Tuesday, August 14, 2012

Courageous sixth-grade teacher built a 70 computer lab for children equipped with Ubuntu, costed $0

While I wouldn't really call this as Ubuntu in the wild, I guess in some cases it is. Most computer labs in the United States run one thing or the other, and this case they either run Windows or they ran MacOS. You hardly see computer labs in the US running Linux, and those that do most likely run Ubuntu, like in this instance.

Do you think you could pull off building a whole computer lab off of donated machines? Well if you thought you can't, you thought wrong. Someone did, and it turned out to be a very successful mission.

The story of Robert Litt is both simple and interesting; Robert is a sixth-grade teacher "faced" with problems common for low-financed/specials schools, that lack proper/normal school-specific equipment, vital for children seeking to mainly learn basics about computers (resizing pictures, modifying simplistic websites, creating spreadsheets, etc). Hit by this problem, triggered in Robert a serious "adventure" focused on gathering computers for a classroom.

First piece of the adventure was finding the actual computers, thus, in 2007, Robert acquired 18 computers via donations, action followed by installing an operating system on them, in order to make the computers usable.

The proprietary OS's on the machines were terrible. They were infected with viruses, slow speed, etc. This all adds up to a unproductive environment. Robert can not afford to buy new licenses for these machines do to the no dollar budget, so the stuck gold when heard about Linux, and the Ubuntu project.

Installing Ubuntu on these machines showed instant improvements. The computers were working, they were fast, and they were usable again.

Robert didn't stop for a moment, continuing his adventure to bring and equip computers with Linux for (smaller) human beings, accepting and putting to use low-spec machines (featuring less than 1GB RAM) via his personal exciting discovery, "many computers people say are broken are actually experiencing software problems", issues resolved with the help of various Linux communities, ubuntu.com and the open communities across the web.

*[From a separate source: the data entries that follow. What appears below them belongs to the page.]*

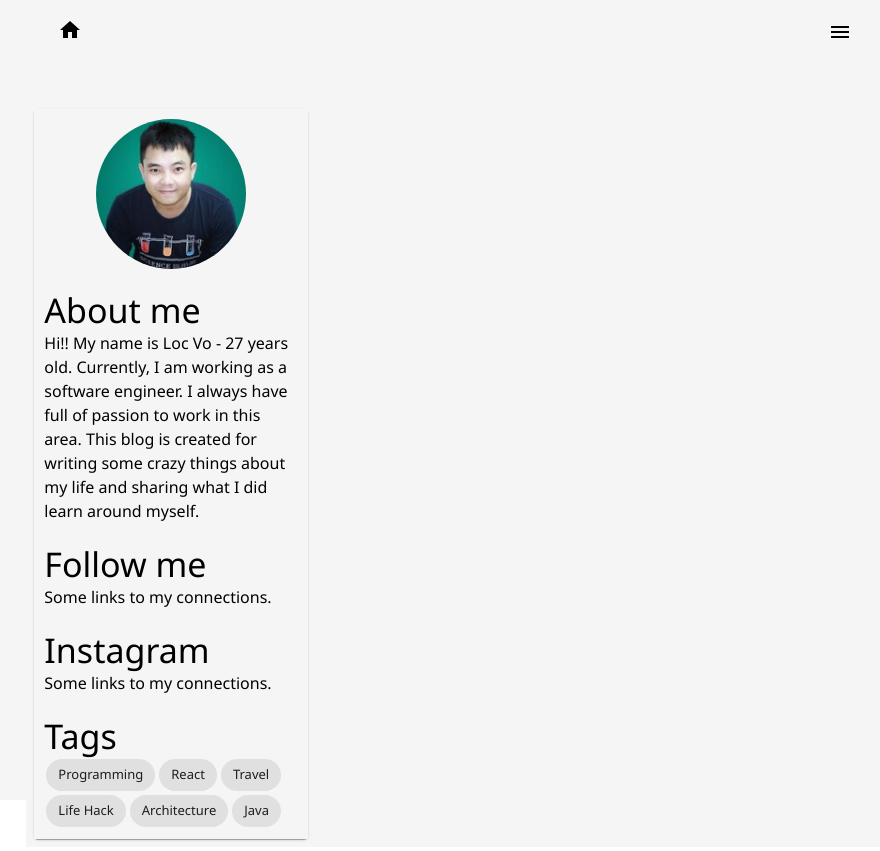
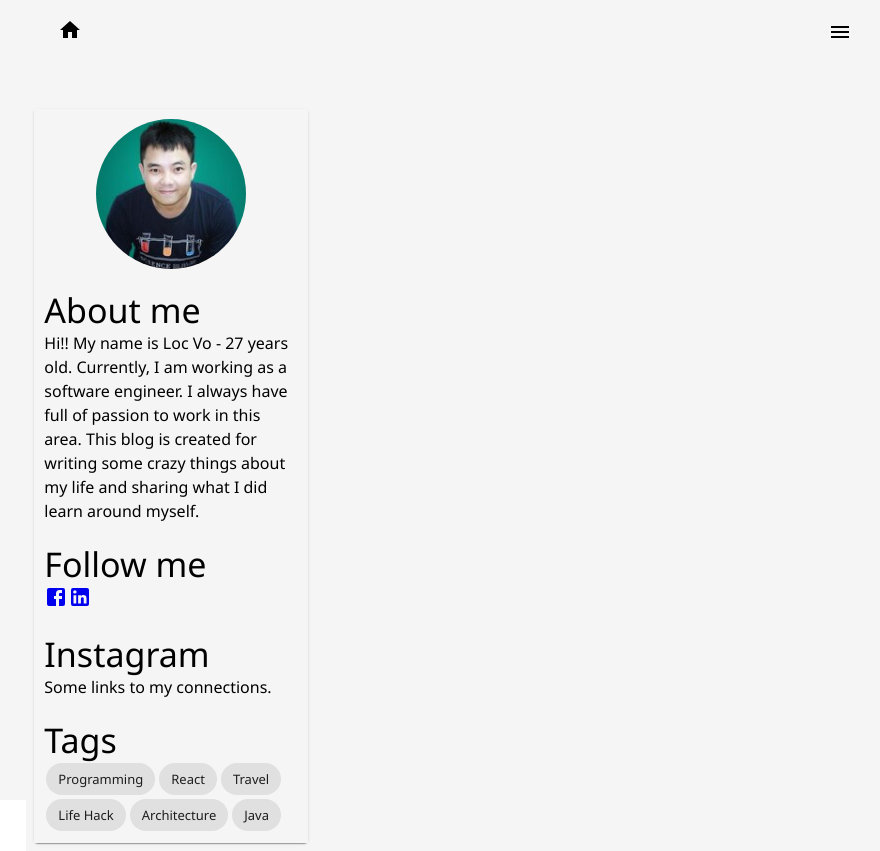
Before and after one commit to aholake/aholake.github.io, a React (Create React App) app: page /tag/1 in a window 1280 px wide. Shown: the whole page, without its empty margins (179-1059 px from the left). Built offline with nearby package versions, Linux system fonts and the light colour scheme.

Commit message:
Improve responsive

```diff
--- a/src/components/AboutMe/AboutMe.tsx
+++ b/src/components/AboutMe/AboutMe.tsx
@@ -8,6 +8,8 @@ import {
 import _flatten from 'lodash/flatten';
 import _uniq from 'lodash/uniq';
 import { useHistory } from 'react-router-dom';
+import FacebookIcon from '@material-ui/icons/Facebook';
+import LinkedInIcon from '@material-ui/icons/LinkedIn';
 import posts from '../../data/post.json';
 
 const useStyles = makeStyles({
@@ -46,9 +48,14 @@ const AboutMe = () => {
           </div>
           <div className={classes.entry}>
             <Typography variant="h4">Follow me</Typography>
-            <Typography variant="body1">
-              Some links to my connections.
-            </Typography>
+            <span>
+              <a href="https://fb.com/aholake">
+                <FacebookIcon />
+              </a>
+              <a href="https://linkedin.com/aholake">
+                <LinkedInIcon />
+              </a>
+            </span>
           </div>
           <div className={classes.entry}>
             <Typography variant="h4">Instagram</Typography>
@@ -58,7 +65,6 @@ const AboutMe = () => {
           </div>
           <div className={classes.entry}>
             <Typography variant="h4">Tags</Typography>
-            <Typography variant="body1">
             {tags.map((tagName) => (
               <Chip
                 key={tagName}
@@ -67,7 +73,6 @@ const AboutMe = () => {
                 onClick={() => history.push(`/tag/${tagName}`)}
               />
             ))}
-            </Typography>
           </div>
         </Grid>
       </Grid>
--- a/src/components/AppHeader.tsx
+++ b/src/components/AppHeader.tsx
@@ -1,5 +1,5 @@
 import {
-  AppBar, IconButton, makeStyles, Toolbar,
+  AppBar, IconButton, makeStyles, Theme, Toolbar,
 } from '@material-ui/core';
 import MenuIcon from '@material-ui/icons/Menu';
 import React from 'react';
@@ -7,7 +7,7 @@ import { Link } from 'react-router-dom';
 import HomeIcon from '@material-ui/icons/Home';
 import AppColor from '../common/AppColors';
 
-const useStyles = makeStyles({
+const useStyles = makeStyles((theme: Theme) => ({
   toolbar: {
     display: 'flex',
     justifyContent: 'space-between',
@@ -16,13 +16,15 @@ const useStyles = makeStyles({
     backgroundColor: AppColor.background,
     color: '#000',
     boxShadow: 'none',
-    marginBottom: 45,
+    [theme.breakpoints.up('md')]: {
+      marginBottom: 45,
+    },
   },
   logo: {
     color: 'initial',
     textDecorate: 'none',
   },
-});
+}));
 
 const AppHeader = () => {
   const classes = useStyles();
--- a/src/components/Post/Post.tsx
+++ b/src/components/Post/Post.tsx
@@ -10,11 +10,6 @@ import clsx from 'clsx';
 import DisplayMode from './DisplayMode';
 
 const useStyles = makeStyles({
-  '@global': {
-    p: {
-      fontFamily: 'Segoe UI',
-    },
-  },
   root: {
     padding: 10,
     marginBottom: 10,
@@ -24,6 +19,17 @@ const useStyles = makeStyles({
   },
   content: {
     marginTop: 5,
+    '@global': {
+      p: {
+        fontFamily: 'Segoe UI',
+      },
+      img: {
+        maxWidth: '100%',
+      },
+      code: {
+        whiteSpace: 'pre-wrap',
+      },
+    },
   },
   footer: {
     marginTop: 5,
@@ -84,6 +90,7 @@ const Post = (props: PropsType) => {
       <Box className={classes.footer}>
         {tags.map((tag) => (
           <Chip
+            key={tag}
             label={tag}
             onClick={() => history.push(`/tag/${tag}`)}
             classes={{
--- a/src/components/PostList/PostList.tsx
+++ b/src/components/PostList/PostList.tsx
@@ -15,6 +15,7 @@ const PostList = ({ posts }: PropsType) => (
   >
     {posts.map((post) => (
       <Post
+        key={post.id}
         id={post.id}
         title={post.title}
         content={post.content}
```
Also changed, not shown: src/data/post.json (+1 -1 lines). Lines whose indentation alone changed are shown as unchanged.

You can see Robert talking about his experiences in the video below.